Some fictional worlds have a high threshold for entry, but once entered are sharply and mysteriously illuminating. That’s the truth about CJ Hauser’s second novel, Family of Origin.
In this novel, two estranged half siblings, children of a brilliant but erratic scientist named Ian Grey, meet at a privately owned Gulf Coast island—a former 1960s commune named Leap’s Island. They are there to retrieve Ian’s personal belongings and his secretive scientific research after he drowned swimming in the Gulf. Elsa, a mid-30s grade-school teacher who lives with her mother in Minnesota, and Nolan, her younger half sibling who works in online PR for the San Francisco Giants, enter a disorienting world where Baby Boomer-era scientists and a cultish science-fiction writer have come to investigate “Reversalism,” a theory about the undowny bufflehead, a duck that seems to be devolving, surrendering its evolutionary advantage.

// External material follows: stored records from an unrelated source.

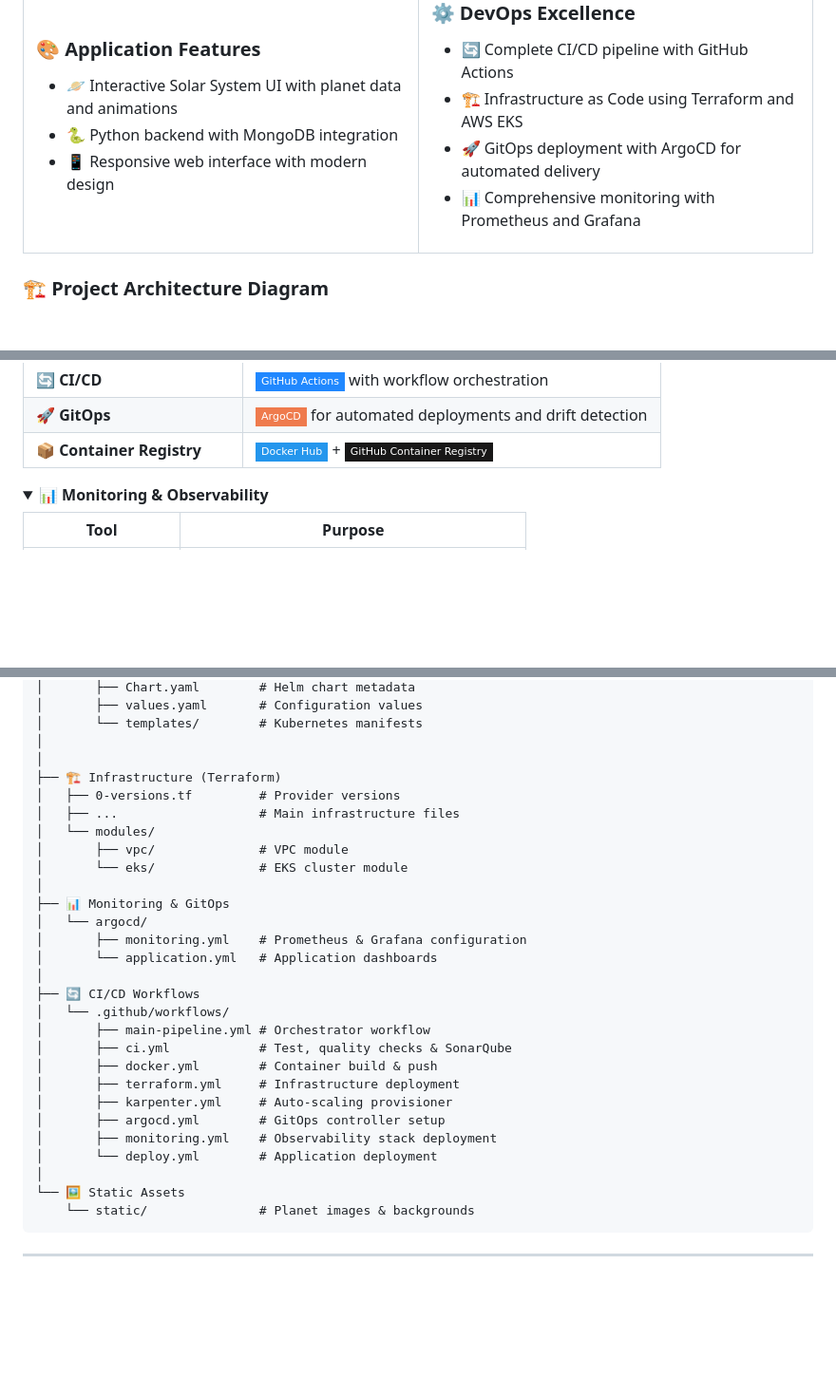
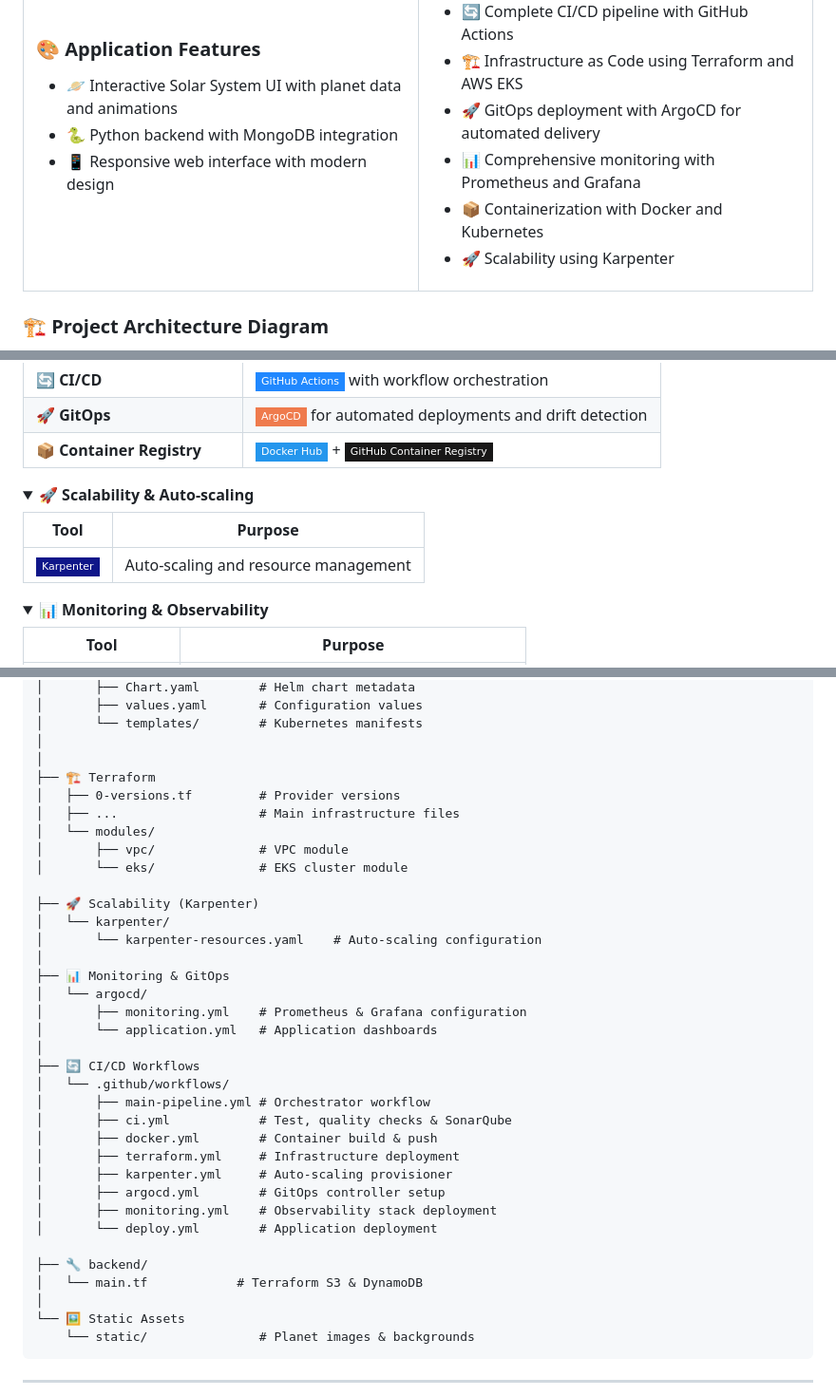
Before and after one commit to karimzakzouk/graduation-project-devops, a Markdown page: README.md, 3 parts joined by grey strips. Shown at 95% size. Drawn GitHub-style; folded sections open; badges without logos; blank space fills up the shorter version.

```diff
--- a/README.md
+++ b/README.md
@@ -28,7 +33,6 @@ This project showcases a **Solar System visualization web application** built wi
 - 🪐 Interactive Solar System UI with planet data and animations
 - 🐍 Python backend with MongoDB integration
 - 📱 Responsive web interface with modern design
-
 </td>
 <td width="50%">
 
@@ -37,6 +41,8 @@ This project showcases a **Solar System visualization web application** built wi
 - 🏗️ Infrastructure as Code using Terraform and AWS EKS
 - 🚀 GitOps deployment with ArgoCD for automated delivery
 - 📊 Comprehensive monitoring with Prometheus and Grafana
+- 📦 Containerization with Docker and Kubernetes
+- 🚀 Scalability using Karpenter
 
 </td>
 </tr>
@@ -86,6 +92,14 @@ You can view the architecture diagram below for a visual overview of the system
 | **📦 Container Registry** | ![Docker Hub](https://img.shields.io/badge/Docker%20Hub-2496ED?style=flat-square&logo=docker&logoColor=white) + ![GitHub](https://img.shields.io/badge/GitHub%20Container%20Registry-181717?style=flat-square&logo=github&logoColor=white) |
 
 </details>
+<details>
+<summary><b>🚀 Scalability & Auto-scaling</b></summary>
+
+| Tool | Purpose |
+|------|---------|
+| ![Karpenter](https://img.shields.io/badge/Karpenter-0F1689?style=flat-square&logo=karpenter&logoColor=white) | Auto-scaling and resource management |
+
+</details>
 
 <details>
 <summary><b>📊 Monitoring & Observability</b></summary>
@@ -197,12 +225,16 @@ kubectl apply -f argocd/application.yaml
 │       └── templates/        # Kubernetes manifests
 │
 │
-├── 🏗️ Infrastructure (Terraform)
+├── 🏗️ Terraform
 │   ├── 0-versions.tf         # Provider versions
 │   ├── ...                   # Main infrastructure files
 │   └── modules/
 │       ├── vpc/              # VPC module
 │       └── eks/              # EKS cluster module
+
+├── 🚀 Scalability (Karpenter)
+│   └── karpenter/
+│       └── karpenter-resources.yaml    # Auto-scaling configuration
 │
 ├── 📊 Monitoring & GitOps
 │   └── argocd/
@@ -219,6 +251,9 @@ kubectl apply -f argocd/application.yaml
 │       ├── argocd.yml        # GitOps controller setup
 │       ├── monitoring.yml    # Observability stack deployment
 │       └── deploy.yml        # Application deployment
+
+├── 🔧 backend/
+│   └── main.tf            # Terraform S3 & DynamoDB
 │
 └── 🖼️ Static Assets
     └── static/               # Planet images & backgrounds
```
Also changed, not shown: other parts of README.md (+66 -3 lines).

They hope to prove that evolution has started running backward.
Elsa and Nolan have a difficult, charged—even sexually charged—relationship that resolves into clearer focus as the narrative moves alternatively from the present into memories of the past and back again to the present. Her father divorced her mother when Elsa was 8, and she has always felt abandoned and resentful of her younger sibling because of how she was displaced. In a scene from their early history, she crawls behind 4-year-old Nolan into a brushy wilderness and then abandons him in a dry, shallow well he is too small to climb out of. As an unhappy adult, she plans to escape the misery of her current confusion and join a program to colonize Mars. Nolan, whose history we learn less about, arrives on the island with a kind of rational passivity, feeling dismissed and dominated by his older sister. Both feel alienated from each other and the adult world, less capable than their parents and trapped by their histories. In the week they spend on the island, they do come to at least a partial resolution—maybe even a sense of being freed from the past.
At times the storyline of Family of Origin creaks and groans and seems overly intricate. But sentence by sentence, Hauser is a sharp and often witty observer of human behavior. She brilliantly portrays some of the central issues of contemporary life, particularly issues for the lives of millennials. And she raises provocative questions about how contemporary human beings will survive and make full lives for themselves in the future.
In the end, Family of Origin is worth a serious read and some serious thought.